The Power of a Penny

By November 8, 2018 General No Comments

The minting of the penny began in 1858 and was a part of Canada’s coinage system until its final minting in 2012. After nearly six years without the penny, it might seem easy to overlook the value of a cent. Where commodities are concerned, though, the penny is still a valuable piece of the conversation.

Pinching Pennies

What does commodity pricing mean for the average homeowner? Commodity pricing affects nearly all areas of pricing either directly or indirectly, from the cost of gas to the cost of a litre of milk. Families seeking to cut back on spending often look first to reign-in their spending on non-essentials such as dining out or entertainment (all the fun!). And while responsible spending is an honorable endeavor, we’re here to tell you that savings doesn’t always have to come at the expense of the fun you work so hard to have!

A Little Goes a Long Way

Many of us keep track of gas station pricing because we know that a penny or two difference in pump pricing impacts our total expenditures. We often take measures to make sure that we get the best possible price by gassing up before the long weekend price increase or making creative U-turns when we see better pricing on a competitor’s lot. But what about the price of the utilities that run in our homes for so many hours day in and day out? How much could we be saving if we reduced the expenditure per kilowatt by only a penny?

The Johnson Family pays $0.06/kWH for their electrical utilities. This family of four averages 9600 kWH annually, resulting in a total cost of $576.00. If they save just a penny per kWH, their annual price decreases to $480.00, saving them a total of $96.00 annually!

The Burst Advantage

All utility companies are not created equal – but they do purchase electricity for the same price. The price of electricity is determined by the pool price (the cost of a megawatt of power). Retailers purchase power at the pool price and add a discretionary premium to determine the customer rate per kWH.
Burst Energy has a simple formula for determining its retail rate – pool price plus a penny. That means that Burst pricing often beats those of its competitors. But that’s not all.

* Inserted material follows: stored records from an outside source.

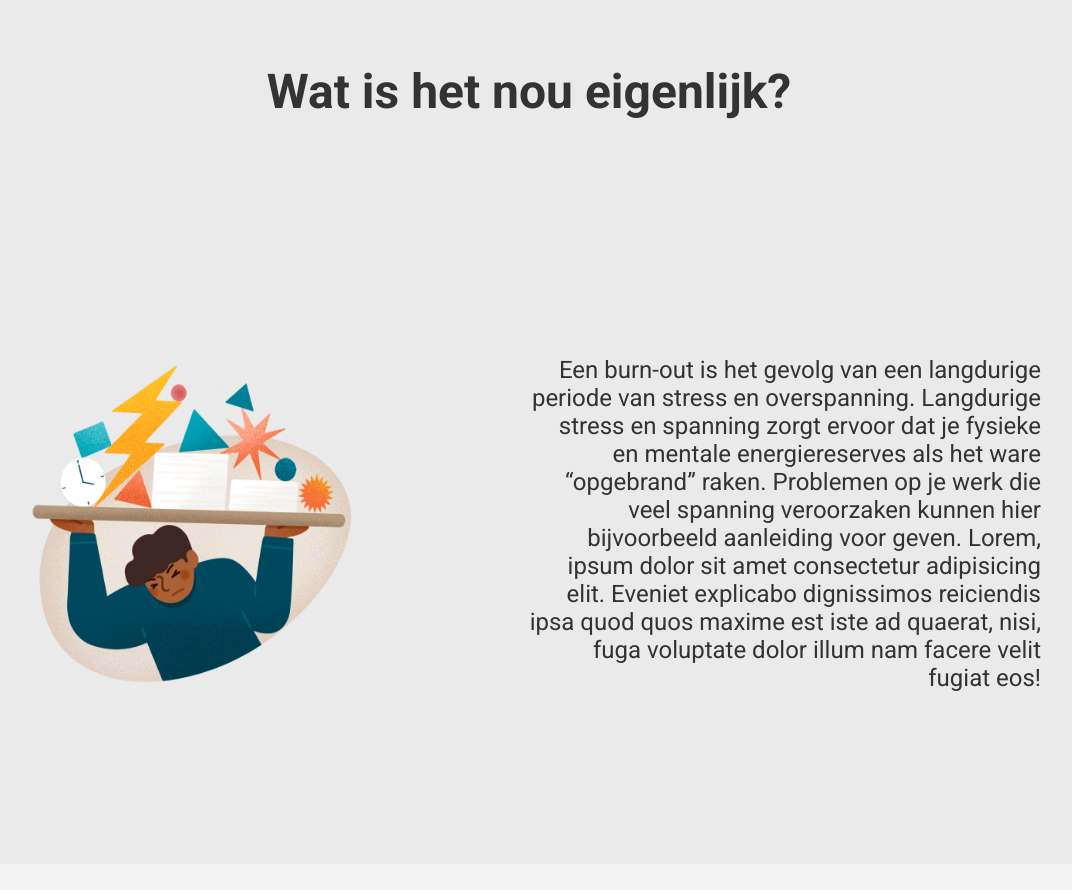
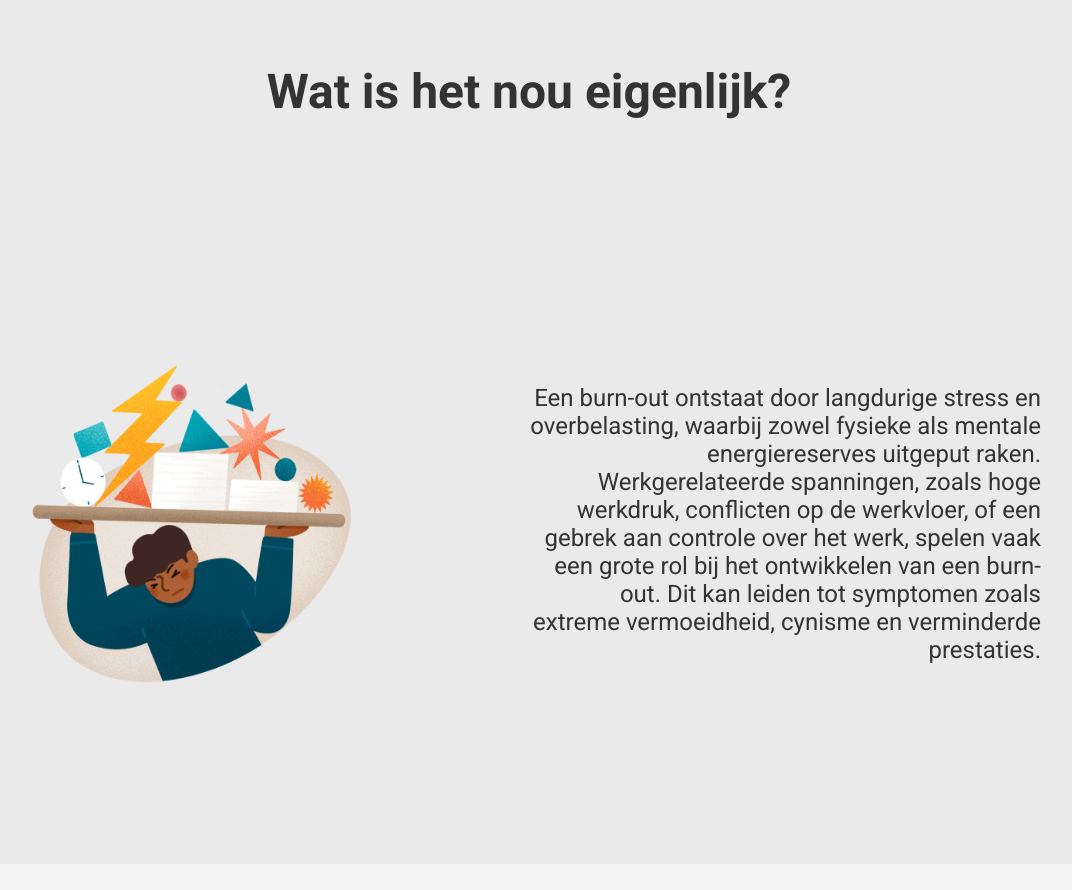
Before and after one commit to Swendoz/Burnout, a PHP site: page / in a window 1280 px wide. Shown: the part 801-1691 px from the top of the page, without its empty margins (111-1183 px from the left). Run offline with PHP 8.4, Linux system fonts and the light colour scheme.

Commit message:
text verandering homepage

```diff
--- a/index.php
+++ b/index.php
@@ -63,14 +63,9 @@
 
                 <div class="text-box right">
                     <p>
-                        Een burn-out is het gevolg van een langdurige periode van stress
-                        en overspanning. Langdurige stress en spanning zorgt ervoor dat je
-                        fysieke en mentale energiereserves als het ware “opgebrand” raken.
-                        Problemen op je werk die veel spanning veroorzaken kunnen hier
-                        bijvoorbeeld aanleiding voor geven. Lorem, ipsum dolor sit amet
-                        consectetur adipisicing elit. Eveniet explicabo dignissimos
-                        reiciendis ipsa quod quos maxime est iste ad quaerat, nisi, fuga
-                        voluptate dolor illum nam facere velit fugiat eos!
+        Een burn-out ontstaat door langdurige stress en overbelasting, waarbij zowel fysieke als mentale energiereserves uitgeput raken.
+        Werkgerelateerde spanningen, zoals hoge werkdruk, conflicten op de werkvloer, of een gebrek aan controle over het werk, spelen vaak een grote rol bij het ontwikkelen van een burn-out.
+        Dit kan leiden tot symptomen zoals extreme vermoeidheid, cynisme en verminderde prestaties.
                     </p>
                 </div>
             </div>
```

Putting Albertans First

If you knew that some gas stations were owned by international entities, meaning that your money would be sent out of Alberta to support a foreign market, would it impact your choice of gas station? We believe strongly in supporting our local economy. That means that the funds generated in Alberta stay in Alberta. Burst Energy is locally owned and operated, employing only within Alberta.
We encourage you to take a minute or two, and visit www.burstenergy.ca for a complimentary bill review and quote. Investing locally is easier than you think – and it could save you many pennies along the way!